Each line of data below is to be returned exactly, leaving out any picture.

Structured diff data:

Segment Open

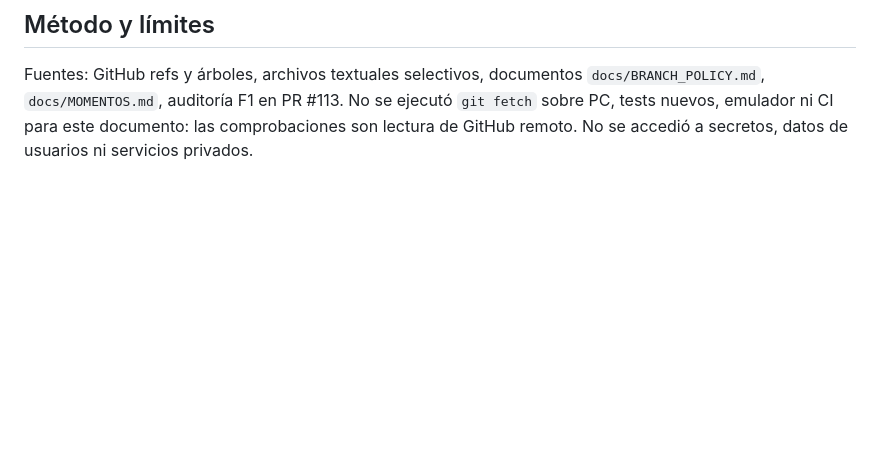
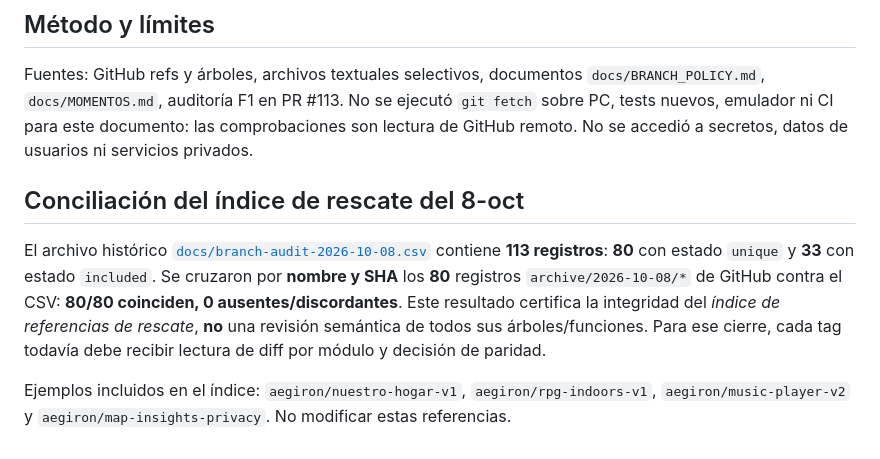
Before and after one commit to Berserky/Galaxia-de-girasoles, a Markdown page: docs/recovery/NG-4.1.1-LEGACY-INVENTORY.md, the part around the change. Drawn GitHub-style; blank space fills up the shorter version.

Commit message:
docs(recovery): reconcile all 80 archive tags with historical branch audit

```diff
--- a/docs/recovery/NG-4.1.1-LEGACY-INVENTORY.md
+++ b/docs/recovery/NG-4.1.1-LEGACY-INVENTORY.md
@@ -62,3 +62,9 @@ Las seis ramas legacy y las 80 refs `archive/2026-10-08/*` se comprobaron como e
 
 ## Método y límites
 Fuentes: GitHub refs y árboles, archivos textuales selectivos, documentos `docs/BRANCH_POLICY.md`, `docs/MOMENTOS.md`, auditoría F1 en PR #113. No se ejecutó `git fetch` sobre PC, tests nuevos, emulador ni CI para este documento: las comprobaciones son lectura de GitHub remoto. No se accedió a secretos, datos de usuarios ni servicios privados.
+
+## Conciliación del índice de rescate del 8-oct
+
+El archivo histórico [`docs/branch-audit-2026-10-08.csv`](../branch-audit-2026-10-08.csv) contiene **113 registros**: **80** con estado `unique` y **33** con estado `included`. Se cruzaron por **nombre y SHA** los **80** registros `archive/2026-10-08/*` de GitHub contra el CSV: **80/80 coinciden, 0 ausentes/discordantes**. Este resultado certifica la integridad del *índice de referencias de rescate*, **no** una revisión semántica de todos sus árboles/funciones. Para ese cierre, cada tag todavía debe recibir lectura de diff por módulo y decisión de paridad.
+
+Ejemplos incluidos en el índice: `aegiron/nuestro-hogar-v1`, `aegiron/rpg-indoors-v1`, `aegiron/music-player-v2` y `aegiron/map-insights-privacy`. No modificar estas referencias.
```
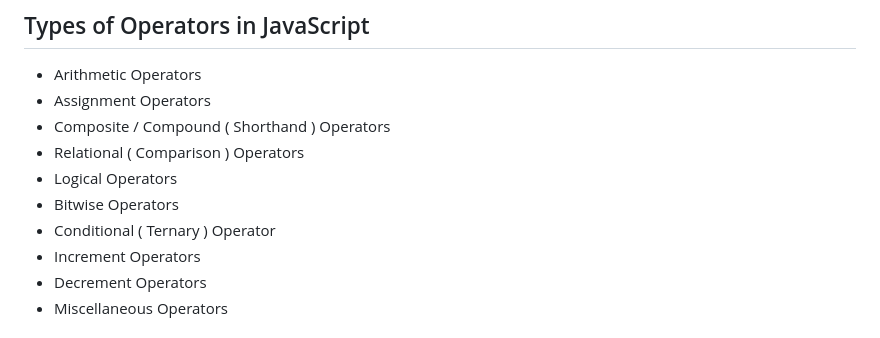
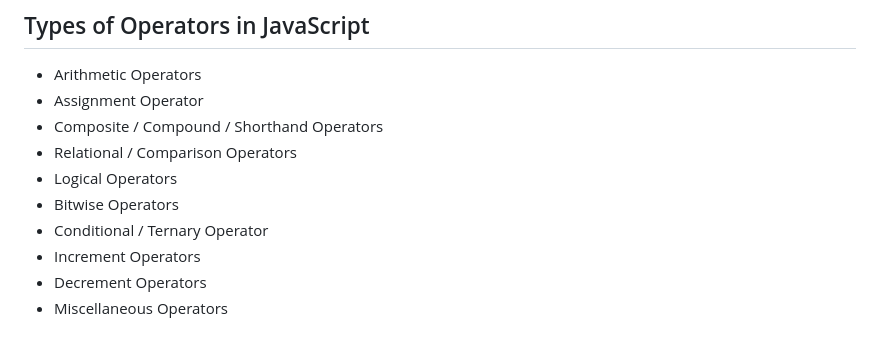
Before and after one commit to ersandeepahirwar/JS, a Markdown page: README.md, the part around one of its changes. Rendered like a GitHub page.

```diff
--- a/README.md
+++ b/README.md
@@ -286,12 +286,12 @@ Requires three operands
 ## Types of Operators in JavaScript
 
 - Arithmetic Operators
-- Assignment Operators
-- Composite / Compound ( Shorthand ) Operators
-- Relational ( Comparison ) Operators
+- Assignment Operator
+- Composite / Compound / Shorthand Operators
+- Relational / Comparison Operators
 - Logical Operators
 - Bitwise Operators
-- Conditional ( Ternary ) Operator
+- Conditional / Ternary Operator
 - Increment Operators
 - Decrement Operators
 - Miscellaneous Operators
```
Also changed, not shown: other parts of README.md (+92 -0 lines).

Segment Closed

Answer for this exercise:
Before and after one commit to Berserky/Galaxia-de-girasoles, a Markdown page: docs/recovery/NG-4.1.1-LEGACY-INVENTORY.md, the part around the change. Drawn GitHub-style; blank space fills up the shorter version.

Commit message:
docs(recovery): reconcile all 80 archive tags with historical branch audit

```diff
--- a/docs/recovery/NG-4.1.1-LEGACY-INVENTORY.md
+++ b/docs/recovery/NG-4.1.1-LEGACY-INVENTORY.md
@@ -62,3 +62,9 @@ Las seis ramas legacy y las 80 refs `archive/2026-10-08/*` se comprobaron como e
 
 ## Método y límites
 Fuentes: GitHub refs y árboles, archivos textuales selectivos, documentos `docs/BRANCH_POLICY.md`, `docs/MOMENTOS.md`, auditoría F1 en PR #113. No se ejecutó `git fetch` sobre PC, tests nuevos, emulador ni CI para este documento: las comprobaciones son lectura de GitHub remoto. No se accedió a secretos, datos de usuarios ni servicios privados.
+
+## Conciliación del índice de rescate del 8-oct
+
+El archivo histórico [`docs/branch-audit-2026-10-08.csv`](../branch-audit-2026-10-08.csv) contiene **113 registros**: **80** con estado `unique` y **33** con estado `included`. Se cruzaron por **nombre y SHA** los **80** registros `archive/2026-10-08/*` de GitHub contra el CSV: **80/80 coinciden, 0 ausentes/discordantes**. Este resultado certifica la integridad del *índice de referencias de rescate*, **no** una revisión semántica de todos sus árboles/funciones. Para ese cierre, cada tag todavía debe recibir lectura de diff por módulo y decisión de paridad.
+
+Ejemplos incluidos en el índice: `aegiron/nuestro-hogar-v1`, `aegiron/rpg-indoors-v1`, `aegiron/music-player-v2` y `aegiron/map-insights-privacy`. No modificar estas referencias.
```
Before and after one commit to ersandeepahirwar/JS, a Markdown page: README.md, the part around one of its changes. Rendered like a GitHub page.

```diff
--- a/README.md
+++ b/README.md
@@ -286,12 +286,12 @@ Requires three operands
 ## Types of Operators in JavaScript
 
 - Arithmetic Operators
-- Assignment Operators
-- Composite / Compound ( Shorthand ) Operators
-- Relational ( Comparison ) Operators
+- Assignment Operator
+- Composite / Compound / Shorthand Operators
+- Relational / Comparison Operators
 - Logical Operators
 - Bitwise Operators
-- Conditional ( Ternary ) Operator
+- Conditional / Ternary Operator
 - Increment Operators
 - Decrement Operators
 - Miscellaneous Operators
```
Also changed, not shown: other parts of README.md (+92 -0 lines).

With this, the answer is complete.